◆ Data provided
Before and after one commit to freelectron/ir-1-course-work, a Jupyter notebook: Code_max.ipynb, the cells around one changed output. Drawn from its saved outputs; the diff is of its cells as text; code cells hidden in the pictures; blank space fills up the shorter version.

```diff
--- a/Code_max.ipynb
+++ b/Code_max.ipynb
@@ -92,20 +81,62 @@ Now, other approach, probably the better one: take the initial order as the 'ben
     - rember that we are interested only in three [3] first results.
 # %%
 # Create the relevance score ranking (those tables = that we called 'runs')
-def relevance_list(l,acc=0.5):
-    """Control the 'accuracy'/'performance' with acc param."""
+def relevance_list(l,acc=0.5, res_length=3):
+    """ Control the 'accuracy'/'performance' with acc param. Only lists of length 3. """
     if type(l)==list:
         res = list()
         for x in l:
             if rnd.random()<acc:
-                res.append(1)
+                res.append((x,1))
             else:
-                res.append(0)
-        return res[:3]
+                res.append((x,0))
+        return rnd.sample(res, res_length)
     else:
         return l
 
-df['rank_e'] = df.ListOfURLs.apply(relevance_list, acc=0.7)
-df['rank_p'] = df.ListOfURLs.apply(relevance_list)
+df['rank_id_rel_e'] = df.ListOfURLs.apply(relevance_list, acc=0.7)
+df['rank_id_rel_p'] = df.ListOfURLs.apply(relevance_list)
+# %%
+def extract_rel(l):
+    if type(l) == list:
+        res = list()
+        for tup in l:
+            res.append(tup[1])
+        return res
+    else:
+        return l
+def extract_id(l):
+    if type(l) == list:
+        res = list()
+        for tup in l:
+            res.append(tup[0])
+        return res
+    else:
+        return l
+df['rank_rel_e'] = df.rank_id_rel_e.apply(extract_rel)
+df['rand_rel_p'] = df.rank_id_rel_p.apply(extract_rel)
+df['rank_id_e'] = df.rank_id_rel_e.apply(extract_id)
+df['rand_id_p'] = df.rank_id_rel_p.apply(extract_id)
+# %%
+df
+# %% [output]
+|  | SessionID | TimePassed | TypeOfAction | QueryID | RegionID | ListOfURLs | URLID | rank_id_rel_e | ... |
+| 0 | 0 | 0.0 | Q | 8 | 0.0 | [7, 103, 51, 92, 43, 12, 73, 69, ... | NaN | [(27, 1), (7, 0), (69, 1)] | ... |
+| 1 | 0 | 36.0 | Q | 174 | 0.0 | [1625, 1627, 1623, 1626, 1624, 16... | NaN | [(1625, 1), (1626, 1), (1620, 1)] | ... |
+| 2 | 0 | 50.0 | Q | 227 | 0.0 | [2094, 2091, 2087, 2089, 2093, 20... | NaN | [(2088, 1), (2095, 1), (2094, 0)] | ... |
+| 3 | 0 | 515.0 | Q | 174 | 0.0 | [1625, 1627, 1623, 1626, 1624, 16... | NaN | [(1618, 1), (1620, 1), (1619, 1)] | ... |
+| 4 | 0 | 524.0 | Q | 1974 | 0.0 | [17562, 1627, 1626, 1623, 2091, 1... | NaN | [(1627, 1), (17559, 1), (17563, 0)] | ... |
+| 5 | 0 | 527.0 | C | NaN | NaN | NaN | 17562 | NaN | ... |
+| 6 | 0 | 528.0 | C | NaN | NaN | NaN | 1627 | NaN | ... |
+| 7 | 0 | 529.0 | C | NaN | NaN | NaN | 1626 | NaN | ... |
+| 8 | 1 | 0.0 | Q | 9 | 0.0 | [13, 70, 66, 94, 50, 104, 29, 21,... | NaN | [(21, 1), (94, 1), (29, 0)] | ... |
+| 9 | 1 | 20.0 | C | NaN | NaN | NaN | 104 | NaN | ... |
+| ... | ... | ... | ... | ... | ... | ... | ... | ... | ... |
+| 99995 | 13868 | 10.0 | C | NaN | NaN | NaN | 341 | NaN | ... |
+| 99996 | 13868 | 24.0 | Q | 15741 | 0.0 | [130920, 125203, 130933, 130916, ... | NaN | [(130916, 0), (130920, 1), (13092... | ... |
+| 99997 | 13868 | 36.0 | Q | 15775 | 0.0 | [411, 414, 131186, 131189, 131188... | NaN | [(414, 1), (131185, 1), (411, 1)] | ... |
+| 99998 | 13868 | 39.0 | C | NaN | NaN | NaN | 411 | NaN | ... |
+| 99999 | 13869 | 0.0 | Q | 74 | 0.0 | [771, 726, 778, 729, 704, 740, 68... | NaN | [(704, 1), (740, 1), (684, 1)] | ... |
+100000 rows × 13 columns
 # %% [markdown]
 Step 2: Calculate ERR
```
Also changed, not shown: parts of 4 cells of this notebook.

...

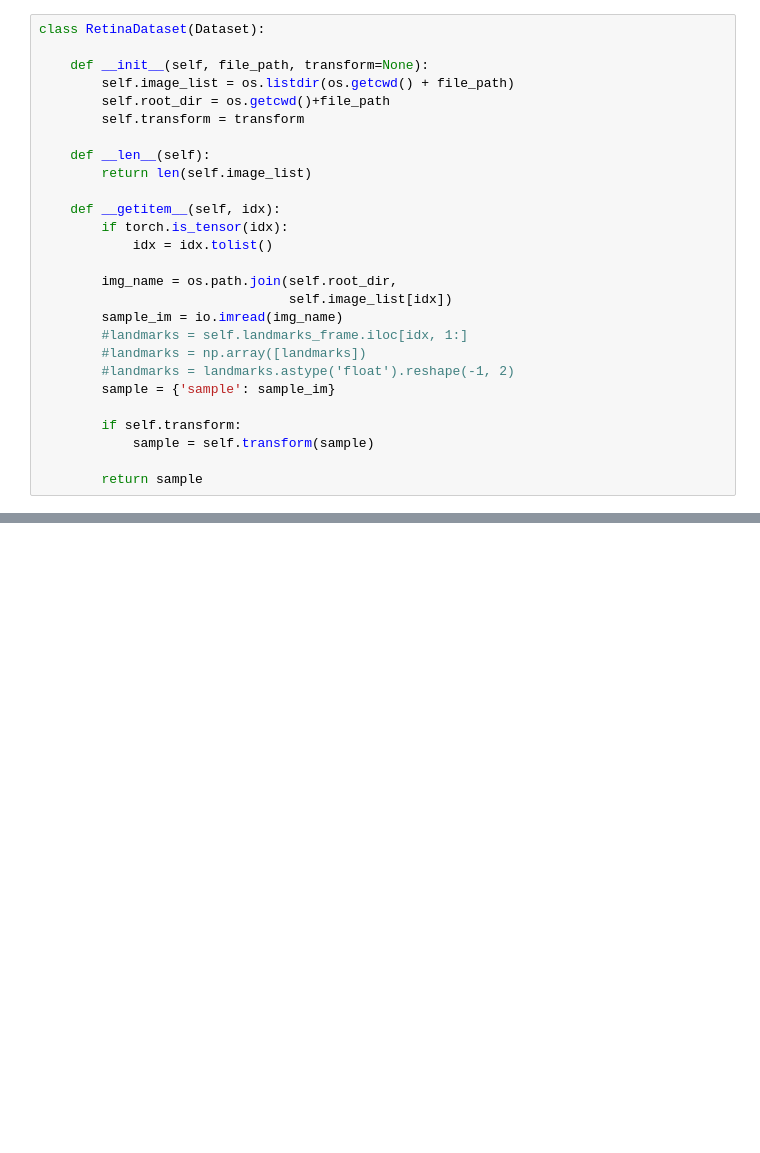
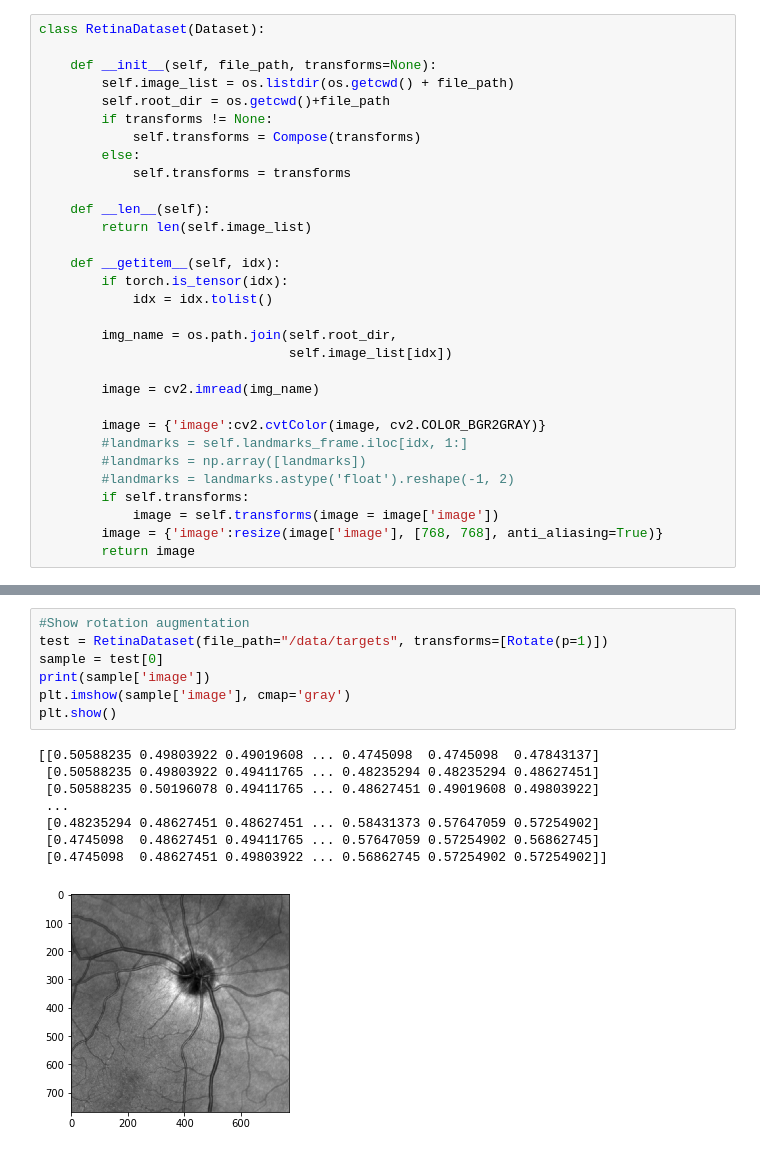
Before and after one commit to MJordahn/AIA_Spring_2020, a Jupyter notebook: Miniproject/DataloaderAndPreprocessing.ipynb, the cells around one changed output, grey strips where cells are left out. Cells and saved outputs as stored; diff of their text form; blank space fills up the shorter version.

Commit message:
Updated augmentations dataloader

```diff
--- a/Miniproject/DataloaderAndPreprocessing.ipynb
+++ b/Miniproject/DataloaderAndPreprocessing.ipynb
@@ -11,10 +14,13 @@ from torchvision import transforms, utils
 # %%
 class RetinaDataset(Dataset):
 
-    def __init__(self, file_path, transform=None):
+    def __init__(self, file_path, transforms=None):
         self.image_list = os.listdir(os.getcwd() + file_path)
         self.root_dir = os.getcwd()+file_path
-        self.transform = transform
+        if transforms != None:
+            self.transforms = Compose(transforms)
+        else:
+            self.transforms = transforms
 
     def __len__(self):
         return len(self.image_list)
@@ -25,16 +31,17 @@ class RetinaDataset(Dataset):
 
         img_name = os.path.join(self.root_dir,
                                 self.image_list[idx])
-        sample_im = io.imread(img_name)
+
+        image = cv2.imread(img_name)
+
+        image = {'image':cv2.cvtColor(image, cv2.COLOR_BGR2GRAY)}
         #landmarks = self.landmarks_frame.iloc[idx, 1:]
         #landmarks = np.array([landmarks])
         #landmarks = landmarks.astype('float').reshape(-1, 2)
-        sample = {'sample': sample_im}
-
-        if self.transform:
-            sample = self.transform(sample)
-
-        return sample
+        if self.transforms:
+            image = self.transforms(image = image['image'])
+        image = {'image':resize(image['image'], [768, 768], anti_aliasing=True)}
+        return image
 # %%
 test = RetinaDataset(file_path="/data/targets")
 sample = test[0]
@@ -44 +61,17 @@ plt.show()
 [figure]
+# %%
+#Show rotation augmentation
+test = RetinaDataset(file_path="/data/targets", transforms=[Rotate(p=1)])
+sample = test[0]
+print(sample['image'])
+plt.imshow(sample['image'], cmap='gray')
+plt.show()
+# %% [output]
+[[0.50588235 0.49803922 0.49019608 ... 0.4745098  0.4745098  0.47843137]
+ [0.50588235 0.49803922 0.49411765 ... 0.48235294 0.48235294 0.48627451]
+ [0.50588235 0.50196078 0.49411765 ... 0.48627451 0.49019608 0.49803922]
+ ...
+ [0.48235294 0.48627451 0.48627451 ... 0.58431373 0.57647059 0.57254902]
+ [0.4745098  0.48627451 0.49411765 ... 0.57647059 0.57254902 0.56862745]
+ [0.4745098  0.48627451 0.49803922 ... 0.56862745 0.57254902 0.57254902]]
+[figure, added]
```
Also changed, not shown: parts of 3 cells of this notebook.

...

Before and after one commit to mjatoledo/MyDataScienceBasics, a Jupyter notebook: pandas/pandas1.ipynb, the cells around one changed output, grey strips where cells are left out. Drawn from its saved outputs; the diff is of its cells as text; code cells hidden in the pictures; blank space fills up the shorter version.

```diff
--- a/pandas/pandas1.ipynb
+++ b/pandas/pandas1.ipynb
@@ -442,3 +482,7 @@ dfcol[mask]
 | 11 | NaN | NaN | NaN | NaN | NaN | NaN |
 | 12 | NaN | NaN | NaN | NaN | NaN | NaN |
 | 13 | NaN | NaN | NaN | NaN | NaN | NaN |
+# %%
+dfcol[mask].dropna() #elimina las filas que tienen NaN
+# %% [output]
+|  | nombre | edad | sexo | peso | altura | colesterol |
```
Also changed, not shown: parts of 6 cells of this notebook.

◆ Task description
For this exercise, copy every line of the data that holds "ipynb".

◆ Solution
Before and after one commit to freelectron/ir-1-course-work, a Jupyter notebook: Code_max.ipynb, the cells around one changed output. Drawn from its saved outputs; the diff is of its cells as text; code cells hidden in the pictures; blank space fills up the shorter version.
--- a/Code_max.ipynb
+++ b/Code_max.ipynb
Before and after one commit to MJordahn/AIA_Spring_2020, a Jupyter notebook: Miniproject/DataloaderAndPreprocessing.ipynb, the cells around one changed output, grey strips where cells are left out. Cells and saved outputs as stored; diff of their text form; blank space fills up the shorter version.
--- a/Miniproject/DataloaderAndPreprocessing.ipynb
+++ b/Miniproject/DataloaderAndPreprocessing.ipynb
Before and after one commit to mjatoledo/MyDataScienceBasics, a Jupyter notebook: pandas/pandas1.ipynb, the cells around one changed output, grey strips where cells are left out. Drawn from its saved outputs; the diff is of its cells as text; code cells hidden in the pictures; blank space fills up the shorter version.
--- a/pandas/pandas1.ipynb
+++ b/pandas/pandas1.ipynb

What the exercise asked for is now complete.